Women with a history of depression prior to their pregnancy face an increased chance of developing postpartum depression (PPD) — as much as 41 percent, according to the American Psychological Association. An estimated nine to 16 percent of women without a history of mental illness will also experience PPD. Is there any way of knowing which of these women will be affected? A new study published in Frontiers in Genetics may have found a potential biomarker for the condition.

The biomarker stems from the oxytocin receptor gene (OXTR). Oxytocin, also (and more commonly) known as the love hormone, plays a role in everything from a healthy birth to mood and emotional regulation. Previous studies have already associated low levels of oxytocin with PPD.

In this particular study, researchers hypothesized that “individual epigenetic variability at OXTR may impact the development of PPD and that such variability may be central to predicting risk.” They analyzed data collected in 269 cases of PPD, which included genotype and DNA methylation that had been extracted from women’s blood, as well as data from 276 women in a control group who were similar in “age, parity, and presence or absence of depressive symptoms in pregnancy.”

Researchers focused on how the aforementioned data influenced symptoms of PPD, and the results showed an interaction occurred between genotype and methylation among women who had not experienced prenatal depression but were now experiencing PPD. These findings suggest oxytocin may play an even greater role in maternal behavior than once thought.

"We can greatly improve the outcome of this disorder with the identification of markers, biological or otherwise, that can identify women who may be at risk for its development," Jessica Connelly, senior study author and an assistant professor of psychology at the University of Virginia, said in a press release. "We know that women who have experienced depression before pregnancy are at higher risk of developing depression in the postpartum period. However, women who have never experienced depression also develop postpartum depression.
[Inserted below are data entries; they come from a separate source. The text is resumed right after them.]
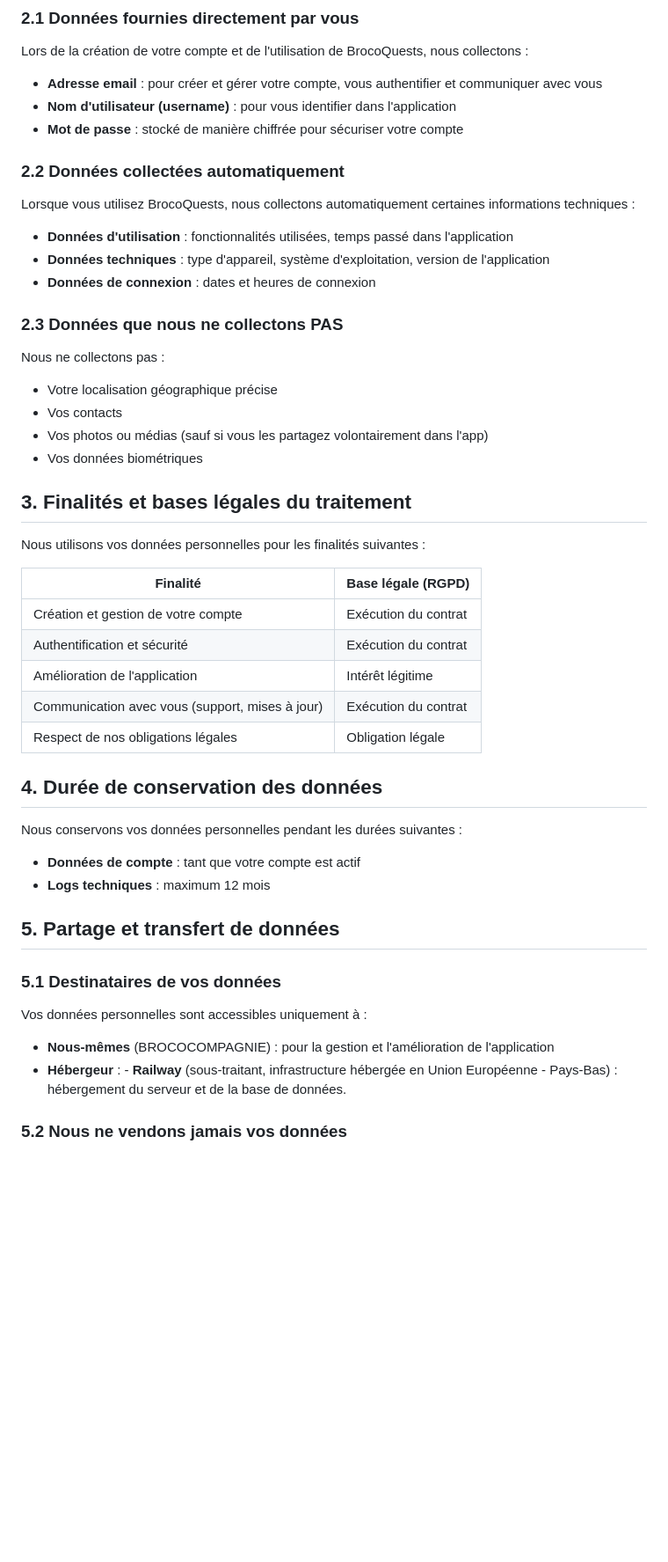
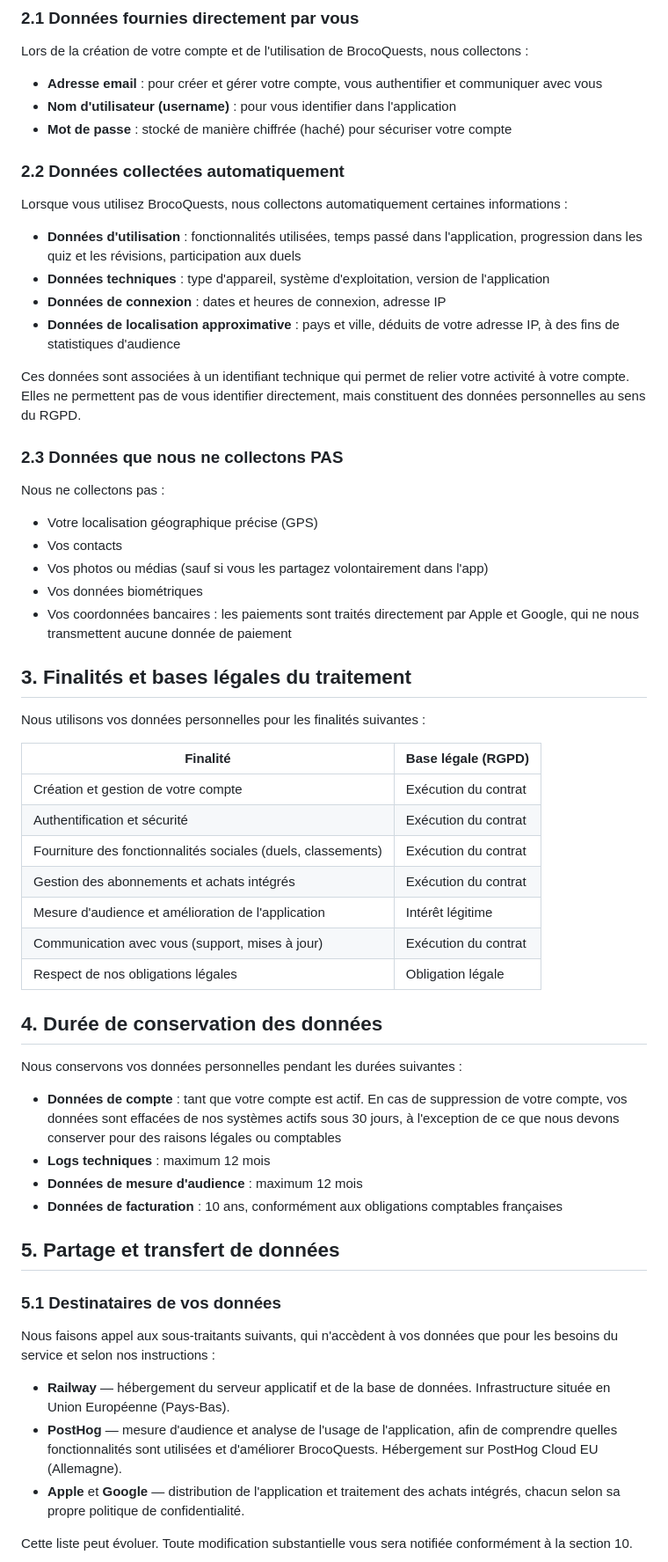
Before and after one commit to Pierrickjay/brocoquests-legal, a Markdown page: politique-confidentialite.md, the part around one of its changes. Shown at 88% size. GitHub-like rendering; blank space fills up the shorter version.

Commit message:
nouvelle poulitique de confidentialité

```diff
--- a/politique-confidentialite.md
+++ b/politique-confidentialite.md
@@ -20,23 +20,28 @@ Lors de la création de votre compte et de l'utilisation de BrocoQuests, nous co
 
 - **Adresse email** : pour créer et gérer votre compte, vous authentifier et communiquer avec vous
 - **Nom d'utilisateur (username)** : pour vous identifier dans l'application
-- **Mot de passe** : stocké de manière chiffrée pour sécuriser votre compte
+- **Mot de passe** : stocké de manière chiffrée (haché) pour sécuriser votre compte
 
 ### 2.2 Données collectées automatiquement
 
-Lorsque vous utilisez BrocoQuests, nous collectons automatiquement certaines informations techniques :
+Lorsque vous utilisez BrocoQuests, nous collectons automatiquement certaines informations :
 
-- **Données d'utilisation** : fonctionnalités utilisées, temps passé dans l'application
+- **Données d'utilisation** : fonctionnalités utilisées, temps passé dans l'application, progression dans les quiz et les révisions, participation aux duels
 - **Données techniques** : type d'appareil, système d'exploitation, version de l'application
-- **Données de connexion** : dates et heures de connexion
+- **Données de connexion** : dates et heures de connexion, adresse IP
+- **Données de localisation approximative** : pays et ville, déduits de votre adresse IP, à des fins de statistiques d'audience
+
+Ces données sont associées à un identifiant technique qui permet de relier votre activité à votre compte. Elles ne permettent pas de vous identifier directement, mais constituent des données personnelles au sens du RGPD.
 
 ### 2.3 Données que nous ne collectons PAS
 
 Nous ne collectons pas :
-- Votre localisation géographique précise
+
+- Votre localisation géographique précise (GPS)
 - Vos contacts
 - Vos photos ou médias (sauf si vous les partagez volontairement dans l'app)
 - Vos données biométriques
+- Vos coordonnées bancaires : les paiements sont traités directement par Apple et Google, qui ne nous transmettent aucune donnée de paiement
 
 ## 3. Finalités et bases légales du traitement
 
@@ -46,7 +51,9 @@ Nous utilisons vos données personnelles pour les finalités suivantes :
 |----------|-------------------|
 | Création et gestion de votre compte | Exécution du contrat |
 | Authentification et sécurité | Exécution du contrat |
-| Amélioration de l'application | Intérêt légitime |
+| Fourniture des fonctionnalités sociales (duels, classements) | Exécution du contrat |
+| Gestion des abonnements et achats intégrés | Exécution du contrat |
+| Mesure d'audience et amélioration de l'application | Intérêt légitime |
 | Communication avec vous (support, mises à jour) | Exécution du contrat |
 | Respect de nos obligations légales | Obligation légale |
 
@@ -54,18 +61,20 @@ Nous utilisons vos données personnelles pour les finalités suivantes :
 
 Nous conservons vos données personnelles pendant les durées suivantes :
 
-- **Données de compte** : tant que votre compte est actif
+- **Données de compte** : tant que votre compte est actif. En cas de suppression de votre compte, vos données sont effacées de nos systèmes actifs sous 30 jours, à l'exception de ce que nous devons conserver pour des raisons légales ou comptables
 - **Logs techniques** : maximum 12 mois
+- **Données de mesure d'audience** : maximum 12 mois
+- **Données de facturation** : 10 ans, conformément aux obligations comptables françaises
 
 ## 5. Partage et transfert de données
 
 ### 5.1 Destinataires de vos données
 
-Vos données personnelles sont accessibles uniquement à :
+Nous faisons appel aux sous-traitants suivants, qui n'accèdent à vos données que pour les besoins du service et selon nos instructions :
 
-- **Nous-mêmes** (BROCOCOMPAGNIE) : pour la gestion et l'amélioration de l'application
-- **Hébergeur** : - **Railway** (sous-traitant, infrastructure hébergée en Union Européenne -
-  Pays-Bas) : hébergement du serveur et de la base de données.
+- **Railway** — hébergement du serveur applicatif et de la base de données. Infrastructure située en Union Européenne (Pays-Bas).
+- **PostHog** — mesure d'audience et analyse de l'usage de l'application, afin de comprendre quelles fonctionnalités sont utilisées et d'améliorer BrocoQuests. Hébergement sur PostHog Cloud EU (Allemagne).
+- **Apple** et **Google** — distribution de l'application et traitement des achats intégrés, chacun selon sa propre politique de confidentialité.
 
-### 5.2 Nous ne vendons jamais vos données
+Cette liste peut évoluer. Toute modification substantielle vous sera notifiée conformément à la section 10.
 
```
Also changed, not shown: other parts of politique-confidentialite.md (+34 -14 lines).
These markers we identified may help to identify them, in advance."

The National Institute of Mental Health (NIMH) and the Eunice Kennedy Shriver National Institute of Child Health and Human Development are also focusing on the risk factors and outcomes of developing PPD. In a recent collaboration, the two institutes directed a new video about PPD in order to “raise awareness about issues affecting women and their families throughout the lifespan, including mental disorders such as [PPD], and issues that can impact mental health, including bullying and aging.”

This video is part of their module on PPD, and features a former patient and clinical researchers involved in NIMH’s intramural studies. Watch it below for more information.

Source: Connelly JJ, et al. Interaction between oxytocin receptor DNA methylation and genotype is associated with risk of postpartum depression in women without depression in pregnancy. Frontiers in Genetics. 2015.